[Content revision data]

# # # # #

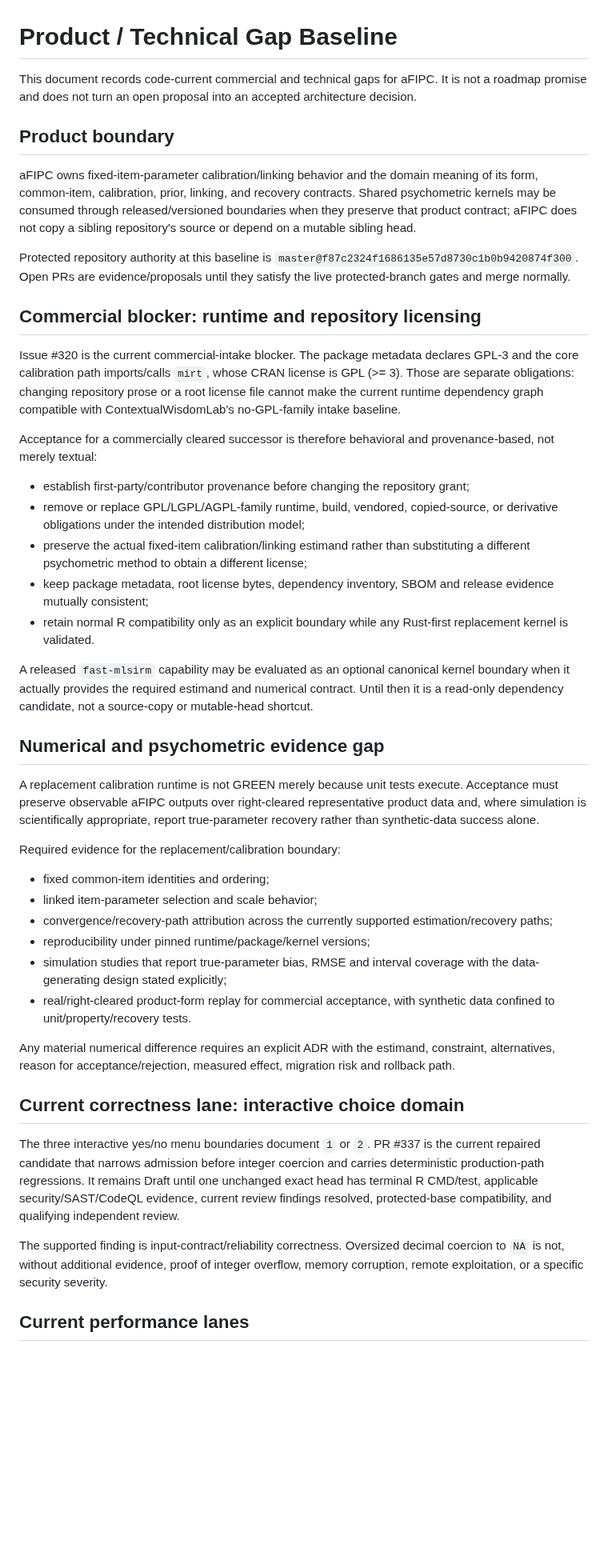
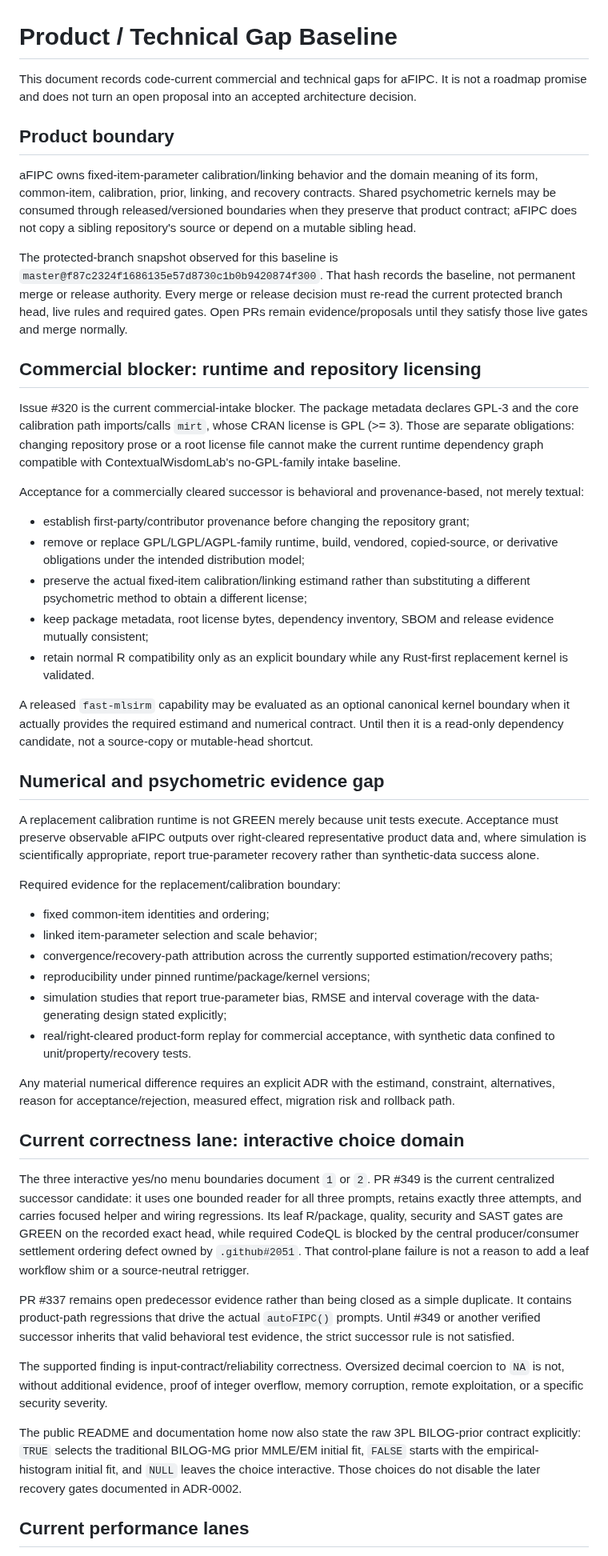
Before and after one commit to ContextualWisdomLab/aFIPC, a Markdown page: docs/product-technical-gap-baseline.md, the part around one of its changes. Shown at 80% size. Rendered like a GitHub page; blank space fills up the shorter version.

```diff
--- a/docs/product-technical-gap-baseline.md
+++ b/docs/product-technical-gap-baseline.md
@@ -1,47 +1,100 @@
 # Product / Technical Gap Baseline
 
-This document records code-current commercial and technical gaps for aFIPC. It is not a roadmap promise and does not turn an open proposal into an accepted architecture decision.
+This document records code-current commercial and technical gaps for aFIPC. It
+is not a roadmap promise and does not turn an open proposal into an accepted
+architecture decision.
 
 ## Product boundary
 
-aFIPC owns fixed-item-parameter calibration/linking behavior and the domain meaning of its form, common-item, calibration, prior, linking, and recovery contracts. Shared psychometric kernels may be consumed through released/versioned boundaries when they preserve that product contract; aFIPC does not copy a sibling repository's source or depend on a mutable sibling head.
+aFIPC owns fixed-item-parameter calibration/linking behavior and the domain
+meaning of its form, common-item, calibration, prior, linking, and recovery
+contracts. Shared psychometric kernels may be consumed through
+released/versioned boundaries when they preserve that product contract; aFIPC
+does not copy a sibling repository's source or depend on a mutable sibling head.
 
-Protected repository authority at this baseline is `master@f87c2324f1686135e57d8730c1b0b9420874f300`. Open PRs are evidence/proposals until they satisfy the live protected-branch gates and merge normally.
+The protected-branch snapshot observed for this baseline is
+`master@f87c2324f1686135e57d8730c1b0b9420874f300`. That hash records the
+baseline, not permanent merge or release authority. Every merge or release
+decision must re-read the current protected branch head, live rules and required
+gates. Open PRs remain evidence/proposals until they satisfy those live gates
+and merge normally.
 
 ## Commercial blocker: runtime and repository licensing
 
-Issue #320 is the current commercial-intake blocker. The package metadata declares GPL-3 and the core calibration path imports/calls `mirt`, whose CRAN license is GPL (>= 3). Those are separate obligations: changing repository prose or a root license file cannot make the current runtime dependency graph compatible with ContextualWisdomLab's no-GPL-family intake baseline.
+Issue #320 is the current commercial-intake blocker. The package metadata
+declares GPL-3 and the core calibration path imports/calls `mirt`, whose CRAN
+license is GPL (>= 3). Those are separate obligations: changing repository prose
+or a root license file cannot make the current runtime dependency graph
+compatible with ContextualWisdomLab's no-GPL-family intake baseline.
 
-Acceptance for a commercially cleared successor is therefore behavioral and provenance-based, not merely textual:
+Acceptance for a commercially cleared successor is behavioral and
+provenance-based, not merely textual:
 
-- establish first-party/contributor provenance before changing the repository grant;
-- remove or replace GPL/LGPL/AGPL-family runtime, build, vendored, copied-source, or derivative obligations under the intended distribution model;
-- preserve the actual fixed-item calibration/linking estimand rather than substituting a different psychometric method to obtain a different license;
-- keep package metadata, root license bytes, dependency inventory, SBOM and release evidence mutually consistent;
-- retain normal R compatibility only as an explicit boundary while any Rust-first replacement kernel is validated.
+- establish first-party/contributor provenance before changing the repository
+  grant;
+- remove or replace GPL/LGPL/AGPL-family runtime, build, vendored, copied-source,
+  or derivative obligations under the intended distribution model;
+- preserve the actual fixed-item calibration/linking estimand rather than
+  substituting a different psychometric method to obtain a different license;
+- keep package metadata, root license bytes, dependency inventory, SBOM and
+  release evidence mutually consistent;
+- retain normal R compatibility only as an explicit boundary while any
+  Rust-first replacement kernel is validated.
 
-A released `fast-mlsirm` capability may be evaluated as an optional canonical kernel boundary when it actually provides the required estimand and numerical contract. Until then it is a read-only dependency candidate, not a source-copy or mutable-head shortcut.
+A released `fast-mlsirm` capability may be evaluated as an optional canonical
+kernel boundary when it actually provides the required estimand and numerical
+contract. Until then it is a read-only dependency candidate, not a source-copy
+or mutable-head shortcut.
 
 ## Numerical and psychometric evidence gap
 
-A replacement calibration runtime is not GREEN merely because unit tests execute. Acceptance must preserve observable aFIPC outputs over right-cleared representative product data and, where simulation is scientifically appropriate, report true-parameter recovery rather than synthetic-data success alone.
+A replacement calibration runtime is not GREEN merely because unit tests
+execute. Acceptance must preserve observable aFIPC outputs over right-cleared
+representative product data and, where simulation is scientifically appropriate,
+report true-parameter recovery rather than synthetic-data success alone.
 
 Required evidence for the replacement/calibration boundary:
 
 - fixed common-item identities and ordering;
 - linked item-parameter selection and scale behavior;
-- convergence/recovery-path attribution across the currently supported estimation/recovery paths;
+- convergence/recovery-path attribution across the currently supported
+  estimation/recovery paths;
 - reproducibility under pinned runtime/package/kernel versions;
-- simulation studies that report true-parameter bias, RMSE and interval coverage with the data-generating design stated explicitly;
-- real/right-cleared product-form replay for commercial acceptance, with synthetic data confined to unit/property/recovery tests.
+- simulation studies that report true-parameter bias, RMSE and interval
+  coverage with the data-generating design stated explicitly;
+- real/right-cleared product-form replay for commercial acceptance, with
+  synthetic data confined to unit/property/recovery tests.
 
-Any material numerical difference requires an explicit ADR with the estimand, constraint, alternatives, reason for acceptance/rejection, measured effect, migration risk and rollback path.
+Any material numerical difference requires an explicit ADR with the estimand,
+constraint, alternatives, reason for acceptance/rejection, measured effect,
+migration risk and rollback path.
 
 ## Current correctness lane: interactive choice domain
 
-The three interactive yes/no menu boundaries document `1` or `2`. PR #337 is the current repaired candidate that narrows admission before integer coercion and carries deterministic production-path regressions. It remains Draft until one unchanged exact head has terminal R CMD/test, applicable security/SAST/CodeQL evidence, current review findings resolved, protected-base compatibility, and qualifying independent review.
+The three interactive yes/no menu boundaries document `1` or `2`. PR #349 is
+the current centralized successor candidate: it uses one bounded reader for all
+three prompts, retains exactly three attempts, and carries focused helper and
+wiring regressions. Its leaf R/package, quality, security and SAST gates are
+GREEN on the recorded exact head, while required CodeQL is blocked by the
+central producer/consumer settlement ordering defect owned by `.github#2051`.
+That control-plane failure is not a reason to add a leaf workflow shim or a
+source-neutral retrigger.
 
-The supported finding is input-contract/reliability correctness. Oversized decimal coercion to `NA` is not, without additional evidence, proof of integer overflow, memory corruption, remote exploitation, or a specific security severity.
+PR #337 remains open predecessor evidence rather than being closed as a simple
+duplicate. It contains product-path regressions that drive the actual
+`autoFIPC()` prompts. Until #349 or another verified successor inherits that
+valid behavioral test evidence, the strict successor rule is not satisfied.
+
+The supported finding is input-contract/reliability correctness. Oversized
+decimal coercion to `NA` is not, without additional evidence, proof of integer
+overflow, memory corruption, remote exploitation, or a specific security
+severity.
+
+The public README and documentation home now also state the raw 3PL
+BILOG-prior contract explicitly: `TRUE` selects the traditional BILOG-MG prior
+MMLE/EM initial fit, `FALSE` starts with the empirical-histogram initial fit,
+and `NULL` leaves the choice interactive. Those choices do not disable the
+later recovery gates documented in ADR-0002.
 
 ## Current performance lanes
 
```
Also changed, not shown: other parts of docs/product-technical-gap-baseline.md (+45 -12 lines).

# # # # #

- Instructions to follow
Strip the images and return the remaining data exactly.

- Result for this task
Before and after one commit to ContextualWisdomLab/aFIPC, a Markdown page: docs/product-technical-gap-baseline.md, the part around one of its changes. Shown at 80% size. Rendered like a GitHub page; blank space fills up the shorter version.

```diff
--- a/docs/product-technical-gap-baseline.md
+++ b/docs/product-technical-gap-baseline.md
@@ -1,47 +1,100 @@
 # Product / Technical Gap Baseline
 
-This document records code-current commercial and technical gaps for aFIPC. It is not a roadmap promise and does not turn an open proposal into an accepted architecture decision.
+This document records code-current commercial and technical gaps for aFIPC. It
+is not a roadmap promise and does not turn an open proposal into an accepted
+architecture decision.
 
 ## Product boundary
 
-aFIPC owns fixed-item-parameter calibration/linking behavior and the domain meaning of its form, common-item, calibration, prior, linking, and recovery contracts. Shared psychometric kernels may be consumed through released/versioned boundaries when they preserve that product contract; aFIPC does not copy a sibling repository's source or depend on a mutable sibling head.
+aFIPC owns fixed-item-parameter calibration/linking behavior and the domain
+meaning of its form, common-item, calibration, prior, linking, and recovery
+contracts. Shared psychometric kernels may be consumed through
+released/versioned boundaries when they preserve that product contract; aFIPC
+does not copy a sibling repository's source or depend on a mutable sibling head.
 
-Protected repository authority at this baseline is `master@f87c2324f1686135e57d8730c1b0b9420874f300`. Open PRs are evidence/proposals until they satisfy the live protected-branch gates and merge normally.
+The protected-branch snapshot observed for this baseline is
+`master@f87c2324f1686135e57d8730c1b0b9420874f300`. That hash records the
+baseline, not permanent merge or release authority. Every merge or release
+decision must re-read the current protected branch head, live rules and required
+gates. Open PRs remain evidence/proposals until they satisfy those live gates
+and merge normally.
 
 ## Commercial blocker: runtime and repository licensing
 
-Issue #320 is the current commercial-intake blocker. The package metadata declares GPL-3 and the core calibration path imports/calls `mirt`, whose CRAN license is GPL (>= 3). Those are separate obligations: changing repository prose or a root license file cannot make the current runtime dependency graph compatible with ContextualWisdomLab's no-GPL-family intake baseline.
+Issue #320 is the current commercial-intake blocker. The package metadata
+declares GPL-3 and the core calibration path imports/calls `mirt`, whose CRAN
+license is GPL (>= 3). Those are separate obligations: changing repository prose
+or a root license file cannot make the current runtime dependency graph
+compatible with ContextualWisdomLab's no-GPL-family intake baseline.
 
-Acceptance for a commercially cleared successor is therefore behavioral and provenance-based, not merely textual:
+Acceptance for a commercially cleared successor is behavioral and
+provenance-based, not merely textual:
 
-- establish first-party/contributor provenance before changing the repository grant;
-- remove or replace GPL/LGPL/AGPL-family runtime, build, vendored, copied-source, or derivative obligations under the intended distribution model;
-- preserve the actual fixed-item calibration/linking estimand rather than substituting a different psychometric method to obtain a different license;
-- keep package metadata, root license bytes, dependency inventory, SBOM and release evidence mutually consistent;
-- retain normal R compatibility only as an explicit boundary while any Rust-first replacement kernel is validated.
+- establish first-party/contributor provenance before changing the repository
+  grant;
+- remove or replace GPL/LGPL/AGPL-family runtime, build, vendored, copied-source,
+  or derivative obligations under the intended distribution model;
+- preserve the actual fixed-item calibration/linking estimand rather than
+  substituting a different psychometric method to obtain a different license;
+- keep package metadata, root license bytes, dependency inventory, SBOM and
+  release evidence mutually consistent;
+- retain normal R compatibility only as an explicit boundary while any
+  Rust-first replacement kernel is validated.
 
-A released `fast-mlsirm` capability may be evaluated as an optional canonical kernel boundary when it actually provides the required estimand and numerical contract. Until then it is a read-only dependency candidate, not a source-copy or mutable-head shortcut.
+A released `fast-mlsirm` capability may be evaluated as an optional canonical
+kernel boundary when it actually provides the required estimand and numerical
+contract. Until then it is a read-only dependency candidate, not a source-copy
+or mutable-head shortcut.
 
 ## Numerical and psychometric evidence gap
 
-A replacement calibration runtime is not GREEN merely because unit tests execute. Acceptance must preserve observable aFIPC outputs over right-cleared representative product data and, where simulation is scientifically appropriate, report true-parameter recovery rather than synthetic-data success alone.
+A replacement calibration runtime is not GREEN merely because unit tests
+execute. Acceptance must preserve observable aFIPC outputs over right-cleared
+representative product data and, where simulation is scientifically appropriate,
+report true-parameter recovery rather than synthetic-data success alone.
 
 Required evidence for the replacement/calibration boundary:
 
 - fixed common-item identities and ordering;
 - linked item-parameter selection and scale behavior;
-- convergence/recovery-path attribution across the currently supported estimation/recovery paths;
+- convergence/recovery-path attribution across the currently supported
+  estimation/recovery paths;
 - reproducibility under pinned runtime/package/kernel versions;
-- simulation studies that report true-parameter bias, RMSE and interval coverage with the data-generating design stated explicitly;
-- real/right-cleared product-form replay for commercial acceptance, with synthetic data confined to unit/property/recovery tests.
+- simulation studies that report true-parameter bias, RMSE and interval
+  coverage with the data-generating design stated explicitly;
+- real/right-cleared product-form replay for commercial acceptance, with
+  synthetic data confined to unit/property/recovery tests.
 
-Any material numerical difference requires an explicit ADR with the estimand, constraint, alternatives, reason for acceptance/rejection, measured effect, migration risk and rollback path.
+Any material numerical difference requires an explicit ADR with the estimand,
+constraint, alternatives, reason for acceptance/rejection, measured effect,
+migration risk and rollback path.
 
 ## Current correctness lane: interactive choice domain
 
-The three interactive yes/no menu boundaries document `1` or `2`. PR #337 is the current repaired candidate that narrows admission before integer coercion and carries deterministic production-path regressions. It remains Draft until one unchanged exact head has terminal R CMD/test, applicable security/SAST/CodeQL evidence, current review findings resolved, protected-base compatibility, and qualifying independent review.
+The three interactive yes/no menu boundaries document `1` or `2`. PR #349 is
+the current centralized successor candidate: it uses one bounded reader for all
+three prompts, retains exactly three attempts, and carries focused helper and
+wiring regressions. Its leaf R/package, quality, security and SAST gates are
+GREEN on the recorded exact head, while required CodeQL is blocked by the
+central producer/consumer settlement ordering defect owned by `.github#2051`.
+That control-plane failure is not a reason to add a leaf workflow shim or a
+source-neutral retrigger.
 
-The supported finding is input-contract/reliability correctness. Oversized decimal coercion to `NA` is not, without additional evidence, proof of integer overflow, memory corruption, remote exploitation, or a specific security severity.
+PR #337 remains open predecessor evidence rather than being closed as a simple
+duplicate. It contains product-path regressions that drive the actual
+`autoFIPC()` prompts. Until #349 or another verified successor inherits that
+valid behavioral test evidence, the strict successor rule is not satisfied.
+
+The supported finding is input-contract/reliability correctness. Oversized
+decimal coercion to `NA` is not, without additional evidence, proof of integer
+overflow, memory corruption, remote exploitation, or a specific security
+severity.
+
+The public README and documentation home now also state the raw 3PL
+BILOG-prior contract explicitly: `TRUE` selects the traditional BILOG-MG prior
+MMLE/EM initial fit, `FALSE` starts with the empirical-histogram initial fit,
+and `NULL` leaves the choice interactive. Those choices do not disable the
+later recovery gates documented in ADR-0002.
 
 ## Current performance lanes
 
```
Also changed, not shown: other parts of docs/product-technical-gap-baseline.md (+45 -12 lines).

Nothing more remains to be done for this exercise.